What to work on:
Word for word, restate every record, though not the pictures.

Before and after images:
┄┄┄┄┄┄
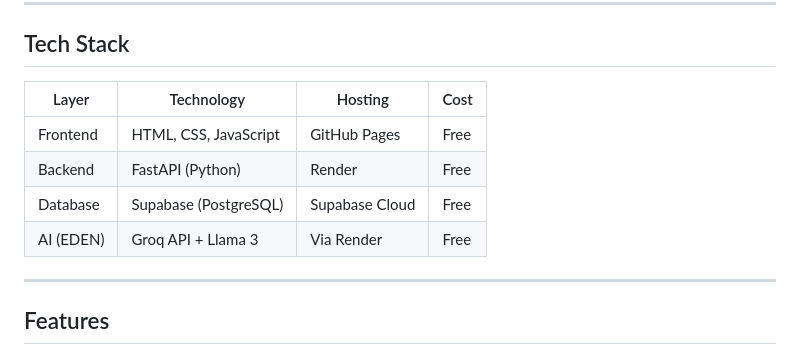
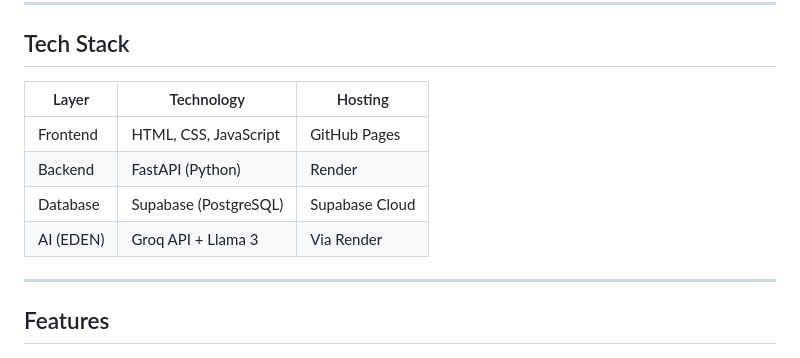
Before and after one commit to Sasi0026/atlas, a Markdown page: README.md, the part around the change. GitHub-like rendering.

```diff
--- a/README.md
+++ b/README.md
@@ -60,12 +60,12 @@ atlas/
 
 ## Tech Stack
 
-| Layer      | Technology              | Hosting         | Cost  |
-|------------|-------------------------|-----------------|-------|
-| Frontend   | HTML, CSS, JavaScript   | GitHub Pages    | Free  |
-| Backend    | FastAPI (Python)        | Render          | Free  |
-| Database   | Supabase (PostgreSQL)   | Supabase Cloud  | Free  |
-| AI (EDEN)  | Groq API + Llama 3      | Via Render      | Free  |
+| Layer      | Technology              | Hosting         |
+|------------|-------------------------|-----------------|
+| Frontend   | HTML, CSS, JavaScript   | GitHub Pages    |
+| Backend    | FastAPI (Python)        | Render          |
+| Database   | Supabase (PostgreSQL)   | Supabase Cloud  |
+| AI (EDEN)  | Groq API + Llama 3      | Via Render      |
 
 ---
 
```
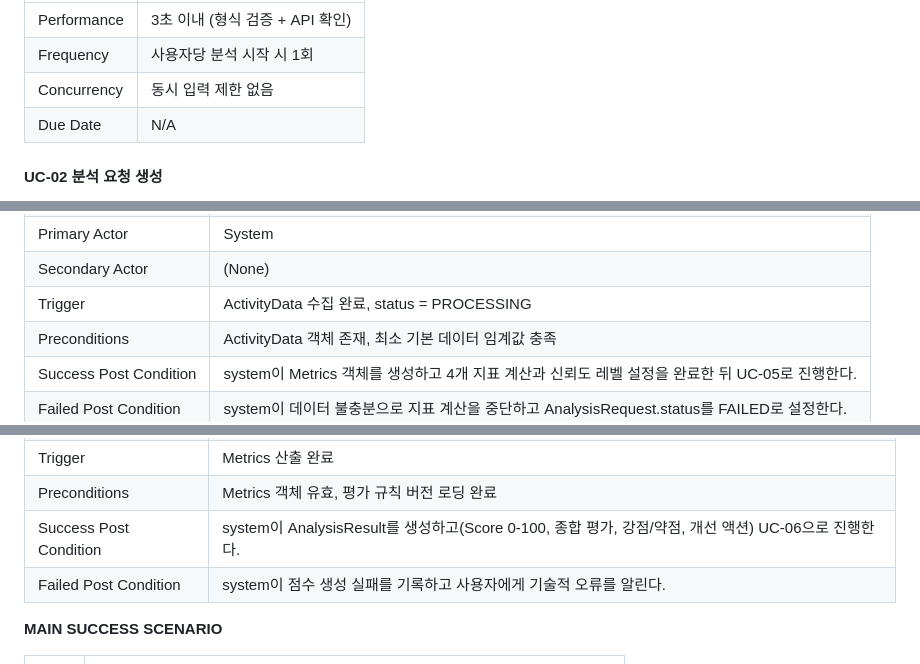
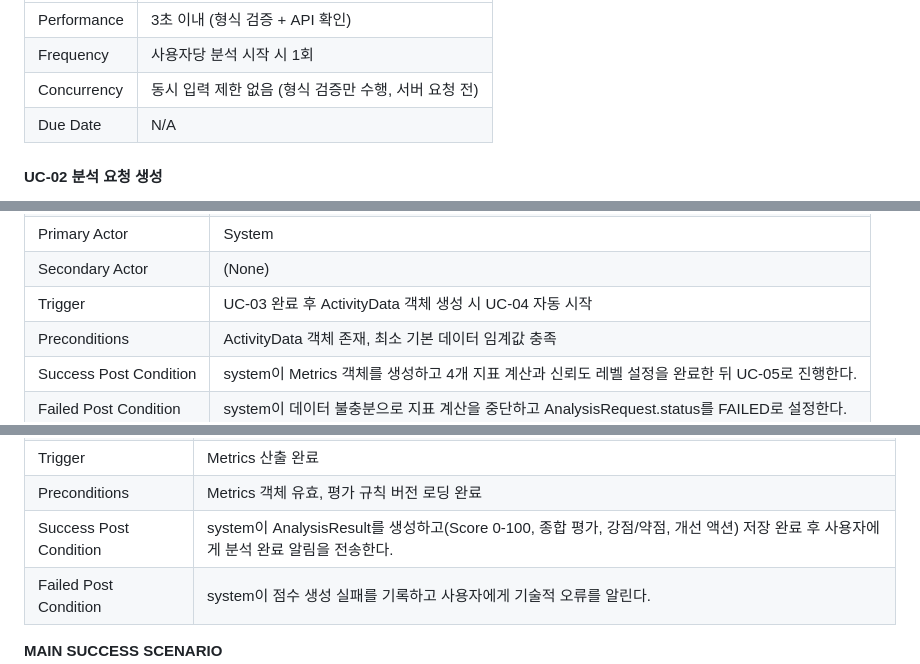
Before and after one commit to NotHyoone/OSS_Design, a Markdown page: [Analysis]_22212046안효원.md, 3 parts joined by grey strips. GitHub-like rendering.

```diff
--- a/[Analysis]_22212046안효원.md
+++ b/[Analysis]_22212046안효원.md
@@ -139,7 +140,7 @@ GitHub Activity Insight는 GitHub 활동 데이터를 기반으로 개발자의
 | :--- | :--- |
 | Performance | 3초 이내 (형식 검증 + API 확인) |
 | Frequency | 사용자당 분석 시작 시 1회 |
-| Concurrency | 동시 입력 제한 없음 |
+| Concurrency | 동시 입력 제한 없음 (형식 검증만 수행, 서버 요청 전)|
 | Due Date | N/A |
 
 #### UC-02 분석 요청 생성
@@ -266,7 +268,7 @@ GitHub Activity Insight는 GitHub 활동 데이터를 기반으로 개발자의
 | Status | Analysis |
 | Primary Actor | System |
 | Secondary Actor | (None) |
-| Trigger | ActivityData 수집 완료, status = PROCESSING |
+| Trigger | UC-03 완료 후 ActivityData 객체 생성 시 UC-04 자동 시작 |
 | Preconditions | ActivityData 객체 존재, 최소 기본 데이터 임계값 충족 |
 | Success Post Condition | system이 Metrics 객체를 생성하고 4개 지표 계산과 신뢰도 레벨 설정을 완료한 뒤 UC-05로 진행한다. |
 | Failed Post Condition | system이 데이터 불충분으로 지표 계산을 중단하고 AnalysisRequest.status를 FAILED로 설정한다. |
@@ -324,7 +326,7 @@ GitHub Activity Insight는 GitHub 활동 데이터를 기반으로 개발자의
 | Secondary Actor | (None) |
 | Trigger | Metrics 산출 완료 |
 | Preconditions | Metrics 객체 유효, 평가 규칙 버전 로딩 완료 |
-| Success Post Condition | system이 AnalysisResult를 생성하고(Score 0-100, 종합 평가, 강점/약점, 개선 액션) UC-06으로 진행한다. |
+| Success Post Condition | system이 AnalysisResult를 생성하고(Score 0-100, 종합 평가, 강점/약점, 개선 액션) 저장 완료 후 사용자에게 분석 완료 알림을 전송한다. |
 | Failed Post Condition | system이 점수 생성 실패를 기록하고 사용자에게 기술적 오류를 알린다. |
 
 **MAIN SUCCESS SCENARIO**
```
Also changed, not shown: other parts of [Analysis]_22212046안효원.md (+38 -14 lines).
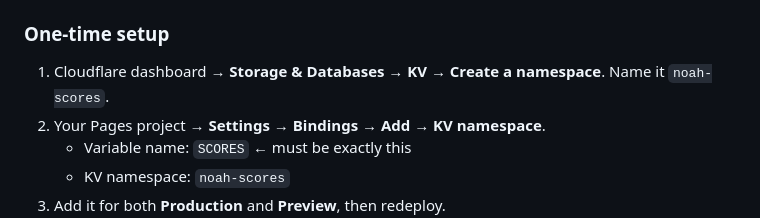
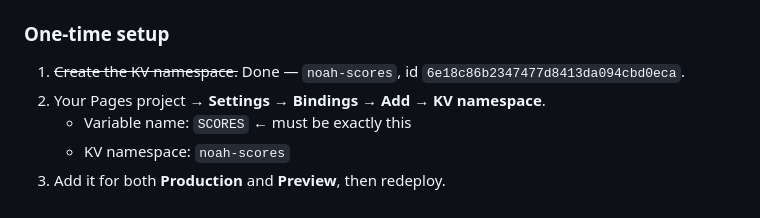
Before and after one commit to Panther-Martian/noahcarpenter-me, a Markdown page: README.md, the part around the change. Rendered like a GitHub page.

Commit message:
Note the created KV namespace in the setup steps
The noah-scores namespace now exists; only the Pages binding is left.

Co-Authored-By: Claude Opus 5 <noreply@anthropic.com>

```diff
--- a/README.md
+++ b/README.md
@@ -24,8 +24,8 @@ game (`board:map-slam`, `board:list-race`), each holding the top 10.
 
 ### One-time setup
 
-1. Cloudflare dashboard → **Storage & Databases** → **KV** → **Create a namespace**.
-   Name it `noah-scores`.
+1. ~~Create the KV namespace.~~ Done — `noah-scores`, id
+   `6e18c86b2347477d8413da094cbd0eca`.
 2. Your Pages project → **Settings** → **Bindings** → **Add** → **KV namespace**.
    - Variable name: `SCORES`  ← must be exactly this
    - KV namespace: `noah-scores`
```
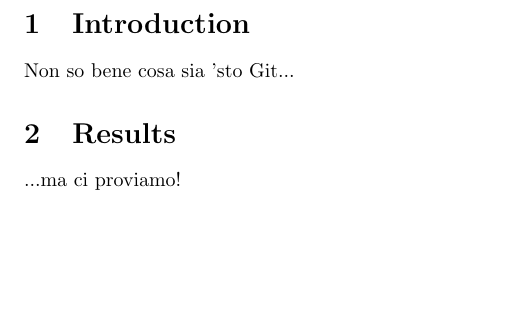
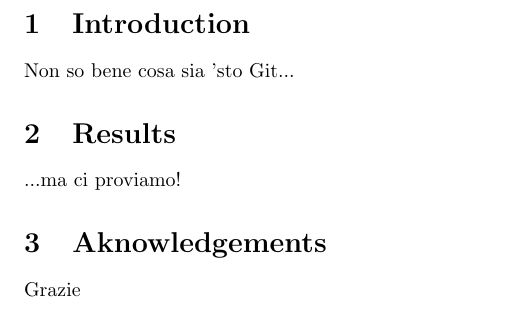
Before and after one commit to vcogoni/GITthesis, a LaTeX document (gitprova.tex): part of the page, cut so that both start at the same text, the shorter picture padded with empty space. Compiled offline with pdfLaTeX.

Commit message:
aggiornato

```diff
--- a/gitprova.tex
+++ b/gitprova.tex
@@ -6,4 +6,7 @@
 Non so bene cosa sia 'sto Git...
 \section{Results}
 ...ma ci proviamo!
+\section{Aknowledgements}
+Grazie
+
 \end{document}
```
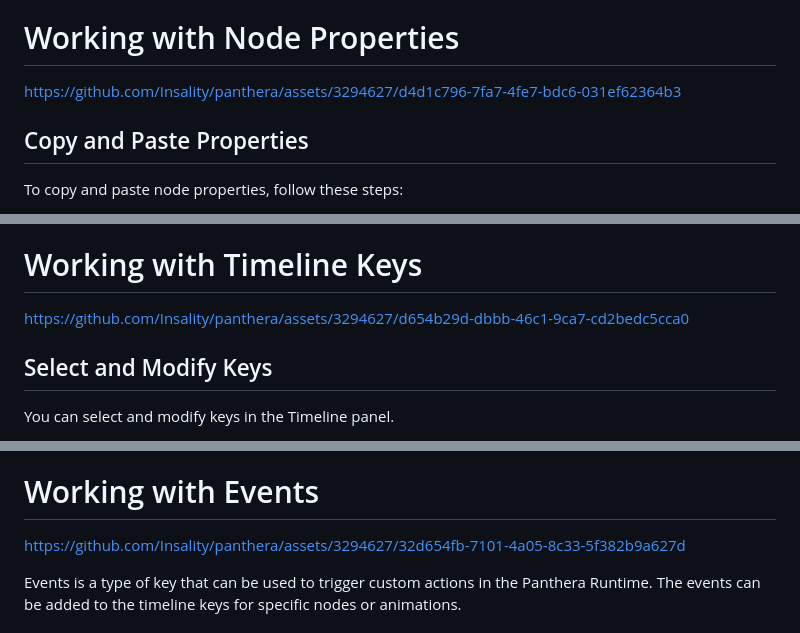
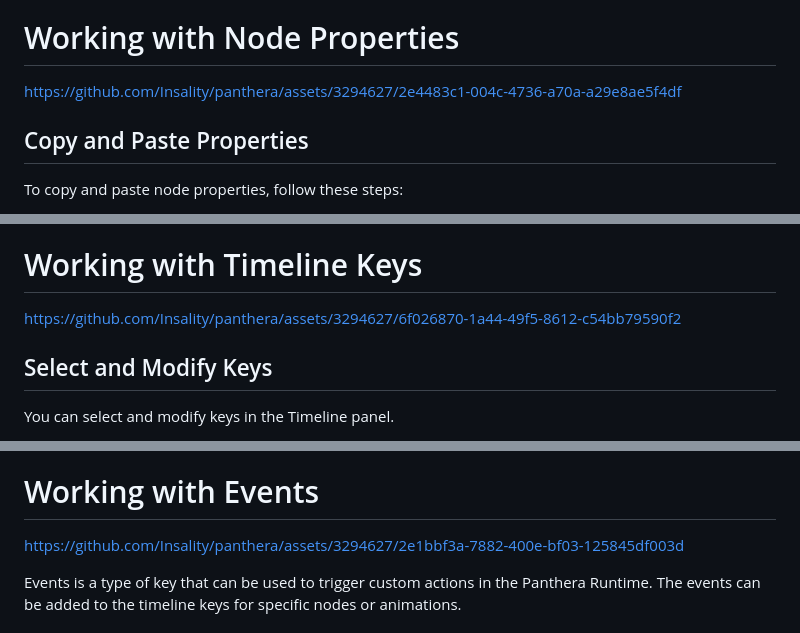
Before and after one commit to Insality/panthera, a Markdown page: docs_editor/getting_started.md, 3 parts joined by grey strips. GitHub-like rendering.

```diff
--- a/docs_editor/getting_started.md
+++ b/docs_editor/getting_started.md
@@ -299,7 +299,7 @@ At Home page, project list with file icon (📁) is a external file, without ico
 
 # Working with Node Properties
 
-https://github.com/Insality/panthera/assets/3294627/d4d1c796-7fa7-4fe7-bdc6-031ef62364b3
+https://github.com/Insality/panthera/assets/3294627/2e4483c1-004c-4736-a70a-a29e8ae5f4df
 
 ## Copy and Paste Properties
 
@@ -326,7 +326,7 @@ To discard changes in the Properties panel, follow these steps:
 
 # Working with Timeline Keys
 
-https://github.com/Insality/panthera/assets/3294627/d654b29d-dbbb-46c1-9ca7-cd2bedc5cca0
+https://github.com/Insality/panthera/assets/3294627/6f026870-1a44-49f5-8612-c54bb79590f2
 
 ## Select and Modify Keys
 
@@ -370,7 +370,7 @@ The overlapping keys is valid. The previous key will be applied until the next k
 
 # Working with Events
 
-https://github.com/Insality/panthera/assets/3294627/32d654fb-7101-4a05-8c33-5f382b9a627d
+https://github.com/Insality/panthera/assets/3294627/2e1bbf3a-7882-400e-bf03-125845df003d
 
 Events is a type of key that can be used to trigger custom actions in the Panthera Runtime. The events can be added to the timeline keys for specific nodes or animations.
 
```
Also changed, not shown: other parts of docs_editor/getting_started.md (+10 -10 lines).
┄┄┄┄┄┄
Response:
Before and after one commit to Sasi0026/atlas, a Markdown page: README.md, the part around the change. GitHub-like rendering.

```diff
--- a/README.md
+++ b/README.md
@@ -60,12 +60,12 @@ atlas/
 
 ## Tech Stack
 
-| Layer      | Technology              | Hosting         | Cost  |
-|------------|-------------------------|-----------------|-------|
-| Frontend   | HTML, CSS, JavaScript   | GitHub Pages    | Free  |
-| Backend    | FastAPI (Python)        | Render          | Free  |
-| Database   | Supabase (PostgreSQL)   | Supabase Cloud  | Free  |
-| AI (EDEN)  | Groq API + Llama 3      | Via Render      | Free  |
+| Layer      | Technology              | Hosting         |
+|------------|-------------------------|-----------------|
+| Frontend   | HTML, CSS, JavaScript   | GitHub Pages    |
+| Backend    | FastAPI (Python)        | Render          |
+| Database   | Supabase (PostgreSQL)   | Supabase Cloud  |
+| AI (EDEN)  | Groq API + Llama 3      | Via Render      |
 
 ---
 
```
Before and after one commit to NotHyoone/OSS_Design, a Markdown page: [Analysis]_22212046안효원.md, 3 parts joined by grey strips. GitHub-like rendering.

```diff
--- a/[Analysis]_22212046안효원.md
+++ b/[Analysis]_22212046안효원.md
@@ -139,7 +140,7 @@ GitHub Activity Insight는 GitHub 활동 데이터를 기반으로 개발자의
 | :--- | :--- |
 | Performance | 3초 이내 (형식 검증 + API 확인) |
 | Frequency | 사용자당 분석 시작 시 1회 |
-| Concurrency | 동시 입력 제한 없음 |
+| Concurrency | 동시 입력 제한 없음 (형식 검증만 수행, 서버 요청 전)|
 | Due Date | N/A |
 
 #### UC-02 분석 요청 생성
@@ -266,7 +268,7 @@ GitHub Activity Insight는 GitHub 활동 데이터를 기반으로 개발자의
 | Status | Analysis |
 | Primary Actor | System |
 | Secondary Actor | (None) |
-| Trigger | ActivityData 수집 완료, status = PROCESSING |
+| Trigger | UC-03 완료 후 ActivityData 객체 생성 시 UC-04 자동 시작 |
 | Preconditions | ActivityData 객체 존재, 최소 기본 데이터 임계값 충족 |
 | Success Post Condition | system이 Metrics 객체를 생성하고 4개 지표 계산과 신뢰도 레벨 설정을 완료한 뒤 UC-05로 진행한다. |
 | Failed Post Condition | system이 데이터 불충분으로 지표 계산을 중단하고 AnalysisRequest.status를 FAILED로 설정한다. |
@@ -324,7 +326,7 @@ GitHub Activity Insight는 GitHub 활동 데이터를 기반으로 개발자의
 | Secondary Actor | (None) |
 | Trigger | Metrics 산출 완료 |
 | Preconditions | Metrics 객체 유효, 평가 규칙 버전 로딩 완료 |
-| Success Post Condition | system이 AnalysisResult를 생성하고(Score 0-100, 종합 평가, 강점/약점, 개선 액션) UC-06으로 진행한다. |
+| Success Post Condition | system이 AnalysisResult를 생성하고(Score 0-100, 종합 평가, 강점/약점, 개선 액션) 저장 완료 후 사용자에게 분석 완료 알림을 전송한다. |
 | Failed Post Condition | system이 점수 생성 실패를 기록하고 사용자에게 기술적 오류를 알린다. |
 
 **MAIN SUCCESS SCENARIO**
```
Also changed, not shown: other parts of [Analysis]_22212046안효원.md (+38 -14 lines).
Before and after one commit to Panther-Martian/noahcarpenter-me, a Markdown page: README.md, the part around the change. Rendered like a GitHub page.

Commit message:
Note the created KV namespace in the setup steps
The noah-scores namespace now exists; only the Pages binding is left.

Co-Authored-By: Claude Opus 5 <noreply@anthropic.com>

```diff
--- a/README.md
+++ b/README.md
@@ -24,8 +24,8 @@ game (`board:map-slam`, `board:list-race`), each holding the top 10.
 
 ### One-time setup
 
-1. Cloudflare dashboard → **Storage & Databases** → **KV** → **Create a namespace**.
-   Name it `noah-scores`.
+1. ~~Create the KV namespace.~~ Done — `noah-scores`, id
+   `6e18c86b2347477d8413da094cbd0eca`.
 2. Your Pages project → **Settings** → **Bindings** → **Add** → **KV namespace**.
    - Variable name: `SCORES`  ← must be exactly this
    - KV namespace: `noah-scores`
```
Before and after one commit to vcogoni/GITthesis, a LaTeX document (gitprova.tex): part of the page, cut so that both start at the same text, the shorter picture padded with empty space. Compiled offline with pdfLaTeX.

Commit message:
aggiornato

```diff
--- a/gitprova.tex
+++ b/gitprova.tex
@@ -6,4 +6,7 @@
 Non so bene cosa sia 'sto Git...
 \section{Results}
 ...ma ci proviamo!
+\section{Aknowledgements}
+Grazie
+
 \end{document}
```
Before and after one commit to Insality/panthera, a Markdown page: docs_editor/getting_started.md, 3 parts joined by grey strips. GitHub-like rendering.

```diff
--- a/docs_editor/getting_started.md
+++ b/docs_editor/getting_started.md
@@ -299,7 +299,7 @@ At Home page, project list with file icon (📁) is a external file, without ico
 
 # Working with Node Properties
 
-https://github.com/Insality/panthera/assets/3294627/d4d1c796-7fa7-4fe7-bdc6-031ef62364b3
+https://github.com/Insality/panthera/assets/3294627/2e4483c1-004c-4736-a70a-a29e8ae5f4df
 
 ## Copy and Paste Properties
 
@@ -326,7 +326,7 @@ To discard changes in the Properties panel, follow these steps:
 
 # Working with Timeline Keys
 
-https://github.com/Insality/panthera/assets/3294627/d654b29d-dbbb-46c1-9ca7-cd2bedc5cca0
+https://github.com/Insality/panthera/assets/3294627/6f026870-1a44-49f5-8612-c54bb79590f2
 
 ## Select and Modify Keys
 
@@ -370,7 +370,7 @@ The overlapping keys is valid. The previous key will be applied until the next k
 
 # Working with Events
 
-https://github.com/Insality/panthera/assets/3294627/32d654fb-7101-4a05-8c33-5f382b9a627d
+https://github.com/Insality/panthera/assets/3294627/2e1bbf3a-7882-400e-bf03-125845df003d
 
 Events is a type of key that can be used to trigger custom actions in the Panthera Runtime. The events can be added to the timeline keys for specific nodes or animations.
 
```
Also changed, not shown: other parts of docs_editor/getting_started.md (+10 -10 lines).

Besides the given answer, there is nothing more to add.